And, while police officers may not seek to verify their suspicions by means that approach the conditions of arrest, Florida v. Royer, supra, nevertheless, given the totality of the circumstances here, including defendant's conduct consistent with that of a drug courier profile, his similarity to that of a suspected fugitive, and his furtive conduct, the record supports the trial court's finding that the police officers had reasonable suspicion to expand the scope of their seizure of defendant for the limited purpose of ascertaining whether defendant was withdrawing a weapon from his briefcase.

Furthermore, as noted above, on conflicting testimony the trial court found that the defendant "shoved into" one officer and then "started pushing and pulling" against that officer. This episode resulted in his being arrested for obstruction and resisting arrest. Since there is sufficient support in the record for the trial court's finding, we will not disturb it on appeal.

It is true that the charges of obstruction and interference were dismissed because of insufficient evidence. However, the dismissal of those charges is not determinative of whether the officers were justified in expanding the scope of the seizure of defendant's person. Rather, for the officers' actions to be within constitutional bounds, the evidence need be no more than sufficient to demonstrate that the officers were possessed of reasonable suspicion and, therefore, had grounds to expand the scope of their seizure by using restraining force. Florida v. Royer, supra; Terry v. Ohio, supra. That standard was met here.

Accordingly, we conclude that there was sufficient evidence in the record here to demonstrate that the officers had reasonable suspicion and reasonable grounds temporarily to detain defendant and to expand the limits of their investigative detention. Thus, the trial court did not err in denying defendant's motion to suppress the evidence that resulted from that contact.


We find no merit in defendant's arguments regarding the sufficiency of the warrants and affidavits issued for the safety deposit boxes. Having reviewed the warrants and the affidavits, we conclude that they are sufficiently descriptive so as to state with particularity the things to be seized.
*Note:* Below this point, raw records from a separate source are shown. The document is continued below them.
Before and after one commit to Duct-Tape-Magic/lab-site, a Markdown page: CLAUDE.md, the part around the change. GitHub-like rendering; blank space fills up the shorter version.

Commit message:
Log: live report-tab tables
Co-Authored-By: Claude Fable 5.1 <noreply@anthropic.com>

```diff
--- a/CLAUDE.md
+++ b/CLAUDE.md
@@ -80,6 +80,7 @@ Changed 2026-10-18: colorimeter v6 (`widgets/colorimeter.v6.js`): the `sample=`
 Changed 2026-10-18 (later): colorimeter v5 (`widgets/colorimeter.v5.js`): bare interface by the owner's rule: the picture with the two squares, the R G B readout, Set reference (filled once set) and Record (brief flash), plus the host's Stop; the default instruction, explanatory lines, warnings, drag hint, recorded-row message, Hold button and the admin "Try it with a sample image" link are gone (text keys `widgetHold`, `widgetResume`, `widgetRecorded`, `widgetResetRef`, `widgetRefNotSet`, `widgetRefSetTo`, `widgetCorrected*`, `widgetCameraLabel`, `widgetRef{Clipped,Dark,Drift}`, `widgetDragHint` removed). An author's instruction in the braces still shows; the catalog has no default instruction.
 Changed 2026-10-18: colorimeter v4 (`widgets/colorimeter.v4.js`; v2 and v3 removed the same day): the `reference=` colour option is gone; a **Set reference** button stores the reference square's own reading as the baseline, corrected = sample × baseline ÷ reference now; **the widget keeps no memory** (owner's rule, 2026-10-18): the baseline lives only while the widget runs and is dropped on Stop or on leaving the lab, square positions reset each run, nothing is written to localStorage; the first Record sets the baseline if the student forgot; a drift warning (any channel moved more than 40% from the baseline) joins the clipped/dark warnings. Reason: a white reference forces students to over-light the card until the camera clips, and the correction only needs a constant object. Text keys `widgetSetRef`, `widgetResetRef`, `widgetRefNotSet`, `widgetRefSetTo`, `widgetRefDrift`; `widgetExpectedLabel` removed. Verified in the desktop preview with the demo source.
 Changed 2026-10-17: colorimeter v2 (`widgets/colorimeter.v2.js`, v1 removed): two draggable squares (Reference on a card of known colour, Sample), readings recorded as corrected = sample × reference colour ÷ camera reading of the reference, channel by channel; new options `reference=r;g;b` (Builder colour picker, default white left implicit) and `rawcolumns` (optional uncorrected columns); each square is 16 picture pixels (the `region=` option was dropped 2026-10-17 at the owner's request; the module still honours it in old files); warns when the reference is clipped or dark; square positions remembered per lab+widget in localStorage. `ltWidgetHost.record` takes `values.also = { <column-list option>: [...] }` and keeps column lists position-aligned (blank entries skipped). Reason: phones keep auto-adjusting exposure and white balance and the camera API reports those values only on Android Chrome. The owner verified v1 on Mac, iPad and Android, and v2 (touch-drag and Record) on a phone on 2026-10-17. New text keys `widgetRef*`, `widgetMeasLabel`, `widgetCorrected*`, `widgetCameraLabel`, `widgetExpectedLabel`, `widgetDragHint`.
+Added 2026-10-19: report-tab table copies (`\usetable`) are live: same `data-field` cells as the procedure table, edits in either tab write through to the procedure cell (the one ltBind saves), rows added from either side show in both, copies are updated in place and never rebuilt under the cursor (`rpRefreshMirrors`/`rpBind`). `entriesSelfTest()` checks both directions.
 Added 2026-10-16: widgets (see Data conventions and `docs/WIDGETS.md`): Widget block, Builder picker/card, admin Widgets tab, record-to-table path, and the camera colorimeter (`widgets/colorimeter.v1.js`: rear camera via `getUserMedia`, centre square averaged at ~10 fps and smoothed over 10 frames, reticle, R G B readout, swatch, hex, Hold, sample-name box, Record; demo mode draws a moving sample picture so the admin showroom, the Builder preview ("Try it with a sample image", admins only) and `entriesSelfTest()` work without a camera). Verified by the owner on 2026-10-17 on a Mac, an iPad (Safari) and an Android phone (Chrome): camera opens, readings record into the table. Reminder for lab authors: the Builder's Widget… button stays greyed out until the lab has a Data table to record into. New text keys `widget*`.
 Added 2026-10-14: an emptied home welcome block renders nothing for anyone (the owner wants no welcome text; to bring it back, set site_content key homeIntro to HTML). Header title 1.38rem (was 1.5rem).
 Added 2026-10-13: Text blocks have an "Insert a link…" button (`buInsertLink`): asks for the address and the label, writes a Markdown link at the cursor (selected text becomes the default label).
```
Thus, the warrants and the affidavits issued for the safety deposit boxes are constitutionally valid.

The judgment of conviction is affirmed.